------ EXERCISE DATA
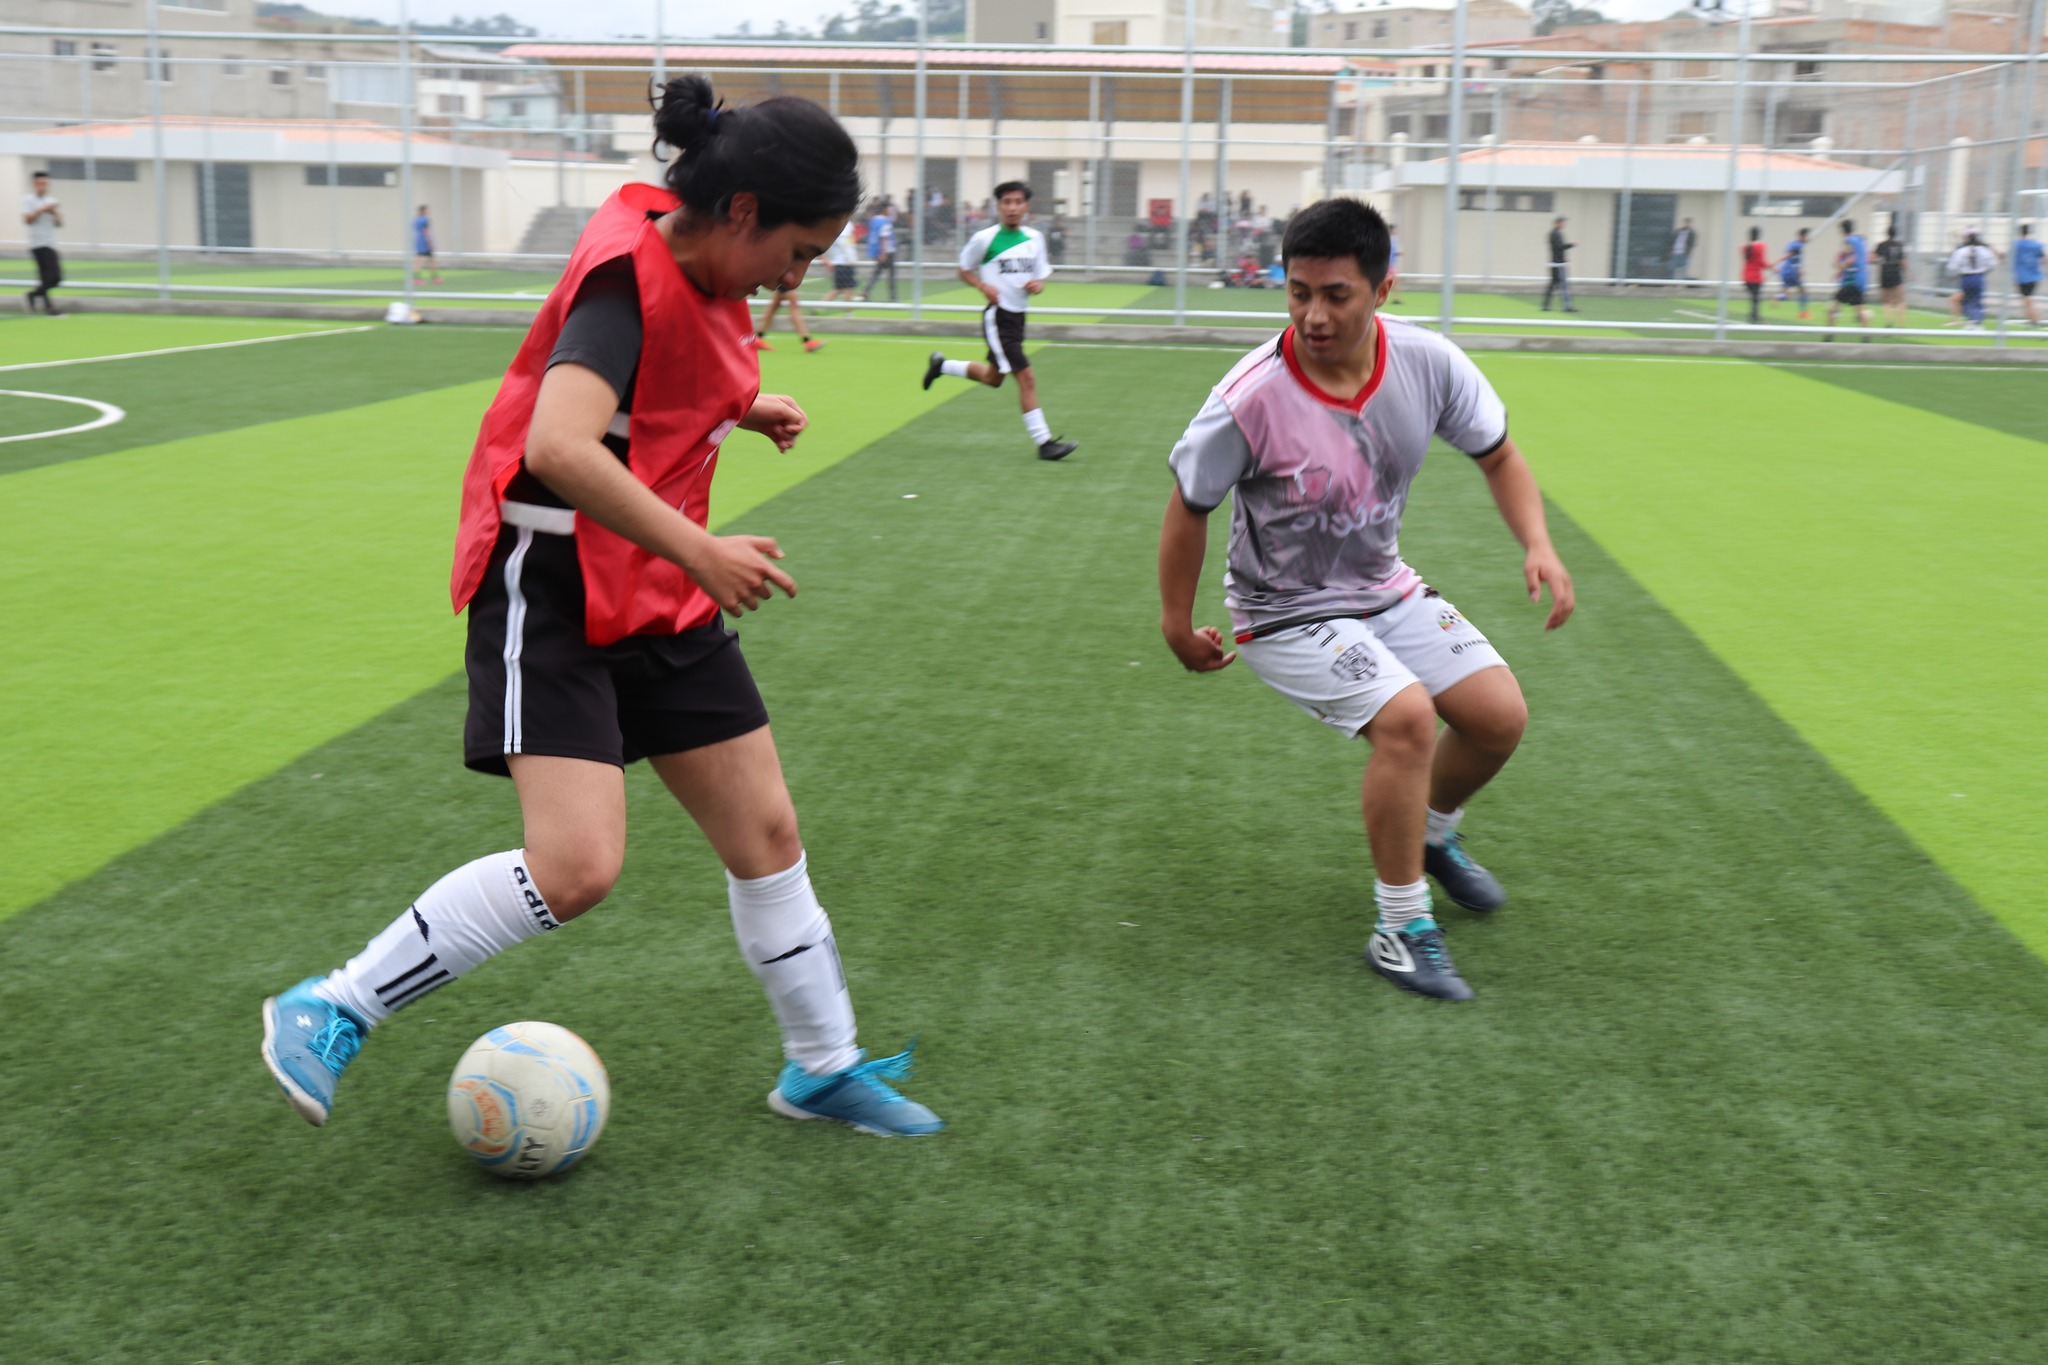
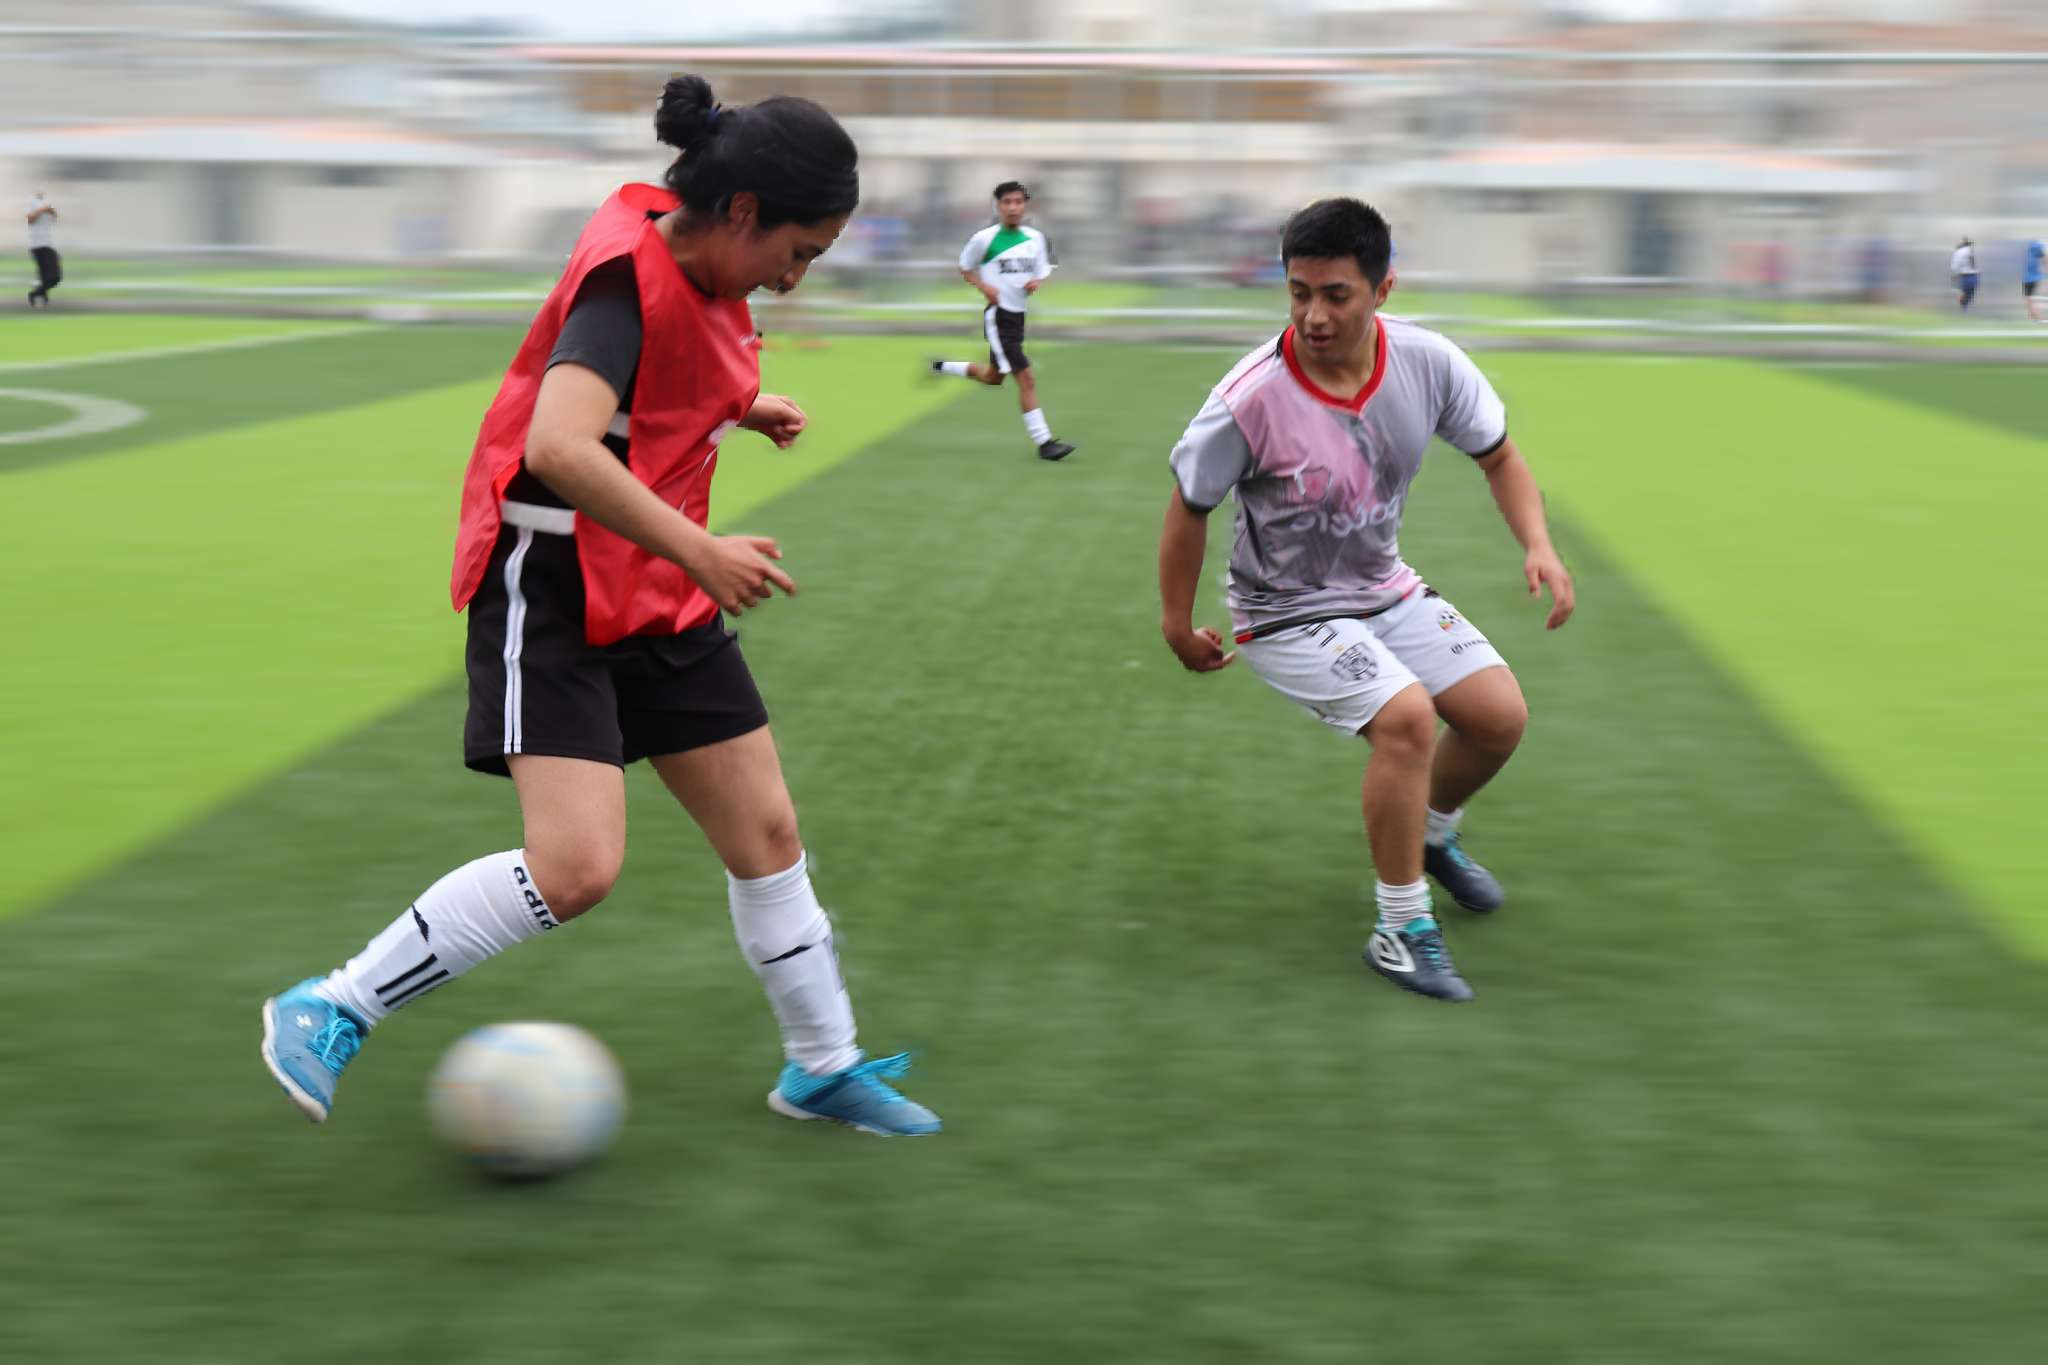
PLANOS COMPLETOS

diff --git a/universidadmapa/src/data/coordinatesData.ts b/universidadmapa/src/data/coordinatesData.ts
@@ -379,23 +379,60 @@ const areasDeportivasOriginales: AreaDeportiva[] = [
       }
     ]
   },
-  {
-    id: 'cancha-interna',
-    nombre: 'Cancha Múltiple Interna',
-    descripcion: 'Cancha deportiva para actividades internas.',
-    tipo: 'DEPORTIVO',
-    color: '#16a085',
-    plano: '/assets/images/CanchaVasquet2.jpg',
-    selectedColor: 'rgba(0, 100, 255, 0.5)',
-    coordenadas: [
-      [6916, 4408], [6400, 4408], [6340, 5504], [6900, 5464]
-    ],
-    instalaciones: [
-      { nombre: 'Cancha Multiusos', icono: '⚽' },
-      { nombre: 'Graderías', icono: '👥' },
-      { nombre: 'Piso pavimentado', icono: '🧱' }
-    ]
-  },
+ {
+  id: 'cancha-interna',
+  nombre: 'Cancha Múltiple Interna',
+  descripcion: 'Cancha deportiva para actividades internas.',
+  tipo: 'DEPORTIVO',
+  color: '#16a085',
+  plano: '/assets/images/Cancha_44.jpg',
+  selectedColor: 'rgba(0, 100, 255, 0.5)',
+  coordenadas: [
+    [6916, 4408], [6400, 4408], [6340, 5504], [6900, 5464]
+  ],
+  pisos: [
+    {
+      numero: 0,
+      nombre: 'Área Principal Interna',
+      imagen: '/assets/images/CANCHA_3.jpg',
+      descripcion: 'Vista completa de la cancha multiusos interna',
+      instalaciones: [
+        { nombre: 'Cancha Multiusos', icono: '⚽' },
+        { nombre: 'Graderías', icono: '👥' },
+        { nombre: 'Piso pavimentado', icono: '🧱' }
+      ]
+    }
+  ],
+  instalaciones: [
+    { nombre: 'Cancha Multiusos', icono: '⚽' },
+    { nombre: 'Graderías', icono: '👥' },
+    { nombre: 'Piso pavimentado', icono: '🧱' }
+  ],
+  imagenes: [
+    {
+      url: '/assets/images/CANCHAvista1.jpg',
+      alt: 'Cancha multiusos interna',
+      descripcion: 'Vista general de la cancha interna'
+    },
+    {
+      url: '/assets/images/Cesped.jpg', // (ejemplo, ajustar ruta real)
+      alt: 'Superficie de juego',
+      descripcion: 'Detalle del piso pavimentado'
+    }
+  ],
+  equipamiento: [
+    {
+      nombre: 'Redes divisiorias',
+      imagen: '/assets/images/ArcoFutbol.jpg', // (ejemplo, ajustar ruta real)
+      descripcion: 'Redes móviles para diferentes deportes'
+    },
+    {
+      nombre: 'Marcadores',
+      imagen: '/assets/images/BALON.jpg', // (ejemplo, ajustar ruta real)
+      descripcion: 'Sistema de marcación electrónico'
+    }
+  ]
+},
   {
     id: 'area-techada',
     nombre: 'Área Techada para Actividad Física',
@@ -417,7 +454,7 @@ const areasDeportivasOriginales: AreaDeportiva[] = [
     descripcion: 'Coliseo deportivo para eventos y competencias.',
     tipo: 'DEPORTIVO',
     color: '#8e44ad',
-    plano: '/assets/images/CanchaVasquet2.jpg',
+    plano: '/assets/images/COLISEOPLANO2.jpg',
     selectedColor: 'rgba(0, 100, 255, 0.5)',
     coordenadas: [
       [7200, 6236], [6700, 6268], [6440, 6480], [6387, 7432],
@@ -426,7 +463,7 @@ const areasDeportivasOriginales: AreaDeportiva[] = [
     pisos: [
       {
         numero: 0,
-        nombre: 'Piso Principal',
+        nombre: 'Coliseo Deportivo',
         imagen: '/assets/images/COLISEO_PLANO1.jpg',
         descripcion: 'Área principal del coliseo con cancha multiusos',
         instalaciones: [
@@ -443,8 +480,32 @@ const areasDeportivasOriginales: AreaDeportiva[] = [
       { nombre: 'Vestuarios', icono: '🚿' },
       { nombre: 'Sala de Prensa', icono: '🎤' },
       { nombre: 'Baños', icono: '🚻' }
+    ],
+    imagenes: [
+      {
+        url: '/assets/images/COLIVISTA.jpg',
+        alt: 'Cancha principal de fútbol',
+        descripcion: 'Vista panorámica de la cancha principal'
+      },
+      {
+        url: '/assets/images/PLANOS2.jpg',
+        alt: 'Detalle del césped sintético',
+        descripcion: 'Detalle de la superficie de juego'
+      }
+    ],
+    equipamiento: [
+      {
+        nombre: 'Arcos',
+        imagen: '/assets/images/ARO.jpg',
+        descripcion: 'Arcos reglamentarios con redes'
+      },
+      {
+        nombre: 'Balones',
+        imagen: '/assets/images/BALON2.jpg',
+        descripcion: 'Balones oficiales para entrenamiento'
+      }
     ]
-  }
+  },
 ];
------------
TASK INSTRUCTIONS: Exclude the pictures and reproduce every entry exactly.

RESPONSE TO THIS TASK:
PLANOS COMPLETOS

diff --git a/universidadmapa/src/data/coordinatesData.ts b/universidadmapa/src/data/coordinatesData.ts
@@ -379,23 +379,60 @@ const areasDeportivasOriginales: AreaDeportiva[] = [
       }
     ]
   },
-  {
-    id: 'cancha-interna',
-    nombre: 'Cancha Múltiple Interna',
-    descripcion: 'Cancha deportiva para actividades internas.',
-    tipo: 'DEPORTIVO',
-    color: '#16a085',
-    plano: '/assets/images/CanchaVasquet2.jpg',
-    selectedColor: 'rgba(0, 100, 255, 0.5)',
-    coordenadas: [
-      [6916, 4408], [6400, 4408], [6340, 5504], [6900, 5464]
-    ],
-    instalaciones: [
-      { nombre: 'Cancha Multiusos', icono: '⚽' },
-      { nombre: 'Graderías', icono: '👥' },
-      { nombre: 'Piso pavimentado', icono: '🧱' }
-    ]
-  },
+ {
+  id: 'cancha-interna',
+  nombre: 'Cancha Múltiple Interna',
+  descripcion: 'Cancha deportiva para actividades internas.',
+  tipo: 'DEPORTIVO',
+  color: '#16a085',
+  plano: '/assets/images/Cancha_44.jpg',
+  selectedColor: 'rgba(0, 100, 255, 0.5)',
+  coordenadas: [
+    [6916, 4408], [6400, 4408], [6340, 5504], [6900, 5464]
+  ],
+  pisos: [
+    {
+      numero: 0,
+      nombre: 'Área Principal Interna',
+      imagen: '/assets/images/CANCHA_3.jpg',
+      descripcion: 'Vista completa de la cancha multiusos interna',
+      instalaciones: [
+        { nombre: 'Cancha Multiusos', icono: '⚽' },
+        { nombre: 'Graderías', icono: '👥' },
+        { nombre: 'Piso pavimentado', icono: '🧱' }
+      ]
+    }
+  ],
+  instalaciones: [
+    { nombre: 'Cancha Multiusos', icono: '⚽' },
+    { nombre: 'Graderías', icono: '👥' },
+    { nombre: 'Piso pavimentado', icono: '🧱' }
+  ],
+  imagenes: [
+    {
+      url: '/assets/images/CANCHAvista1.jpg',
+      alt: 'Cancha multiusos interna',
+      descripcion: 'Vista general de la cancha interna'
+    },
+    {
+      url: '/assets/images/Cesped.jpg', // (ejemplo, ajustar ruta real)
+      alt: 'Superficie de juego',
+      descripcion: 'Detalle del piso pavimentado'
+    }
+  ],
+  equipamiento: [
+    {
+      nombre: 'Redes divisiorias',
+      imagen: '/assets/images/ArcoFutbol.jpg', // (ejemplo, ajustar ruta real)
+      descripcion: 'Redes móviles para diferentes deportes'
+    },
+    {
+      nombre: 'Marcadores',
+      imagen: '/assets/images/BALON.jpg', // (ejemplo, ajustar ruta real)
+      descripcion: 'Sistema de marcación electrónico'
+    }
+  ]
+},
   {
     id: 'area-techada',
     nombre: 'Área Techada para Actividad Física',
@@ -417,7 +454,7 @@ const areasDeportivasOriginales: AreaDeportiva[] = [
     descripcion: 'Coliseo deportivo para eventos y competencias.',
     tipo: 'DEPORTIVO',
     color: '#8e44ad',
-    plano: '/assets/images/CanchaVasquet2.jpg',
+    plano: '/assets/images/COLISEOPLANO2.jpg',
     selectedColor: 'rgba(0, 100, 255, 0.5)',
     coordenadas: [
       [7200, 6236], [6700, 6268], [6440, 6480], [6387, 7432],
@@ -426,7 +463,7 @@ const areasDeportivasOriginales: AreaDeportiva[] = [
     pisos: [
       {
         numero: 0,
-        nombre: 'Piso Principal',
+        nombre: 'Coliseo Deportivo',
         imagen: '/assets/images/COLISEO_PLANO1.jpg',
         descripcion: 'Área principal del coliseo con cancha multiusos',
         instalaciones: [
@@ -443,8 +480,32 @@ const areasDeportivasOriginales: AreaDeportiva[] = [
       { nombre: 'Vestuarios', icono: '🚿' },
       { nombre: 'Sala de Prensa', icono: '🎤' },
       { nombre: 'Baños', icono: '🚻' }
+    ],
+    imagenes: [
+      {
+        url: '/assets/images/COLIVISTA.jpg',
+        alt: 'Cancha principal de fútbol',
+        descripcion: 'Vista panorámica de la cancha principal'
+      },
+      {
+        url: '/assets/images/PLANOS2.jpg',
+        alt: 'Detalle del césped sintético',
+        descripcion: 'Detalle de la superficie de juego'
+      }
+    ],
+    equipamiento: [
+      {
+        nombre: 'Arcos',
+        imagen: '/assets/images/ARO.jpg',
+        descripcion: 'Arcos reglamentarios con redes'
+      },
+      {
+        nombre: 'Balones',
+        imagen: '/assets/images/BALON2.jpg',
+        descripcion: 'Balones oficiales para entrenamiento'
+      }
     ]
-  }
+  },
 ];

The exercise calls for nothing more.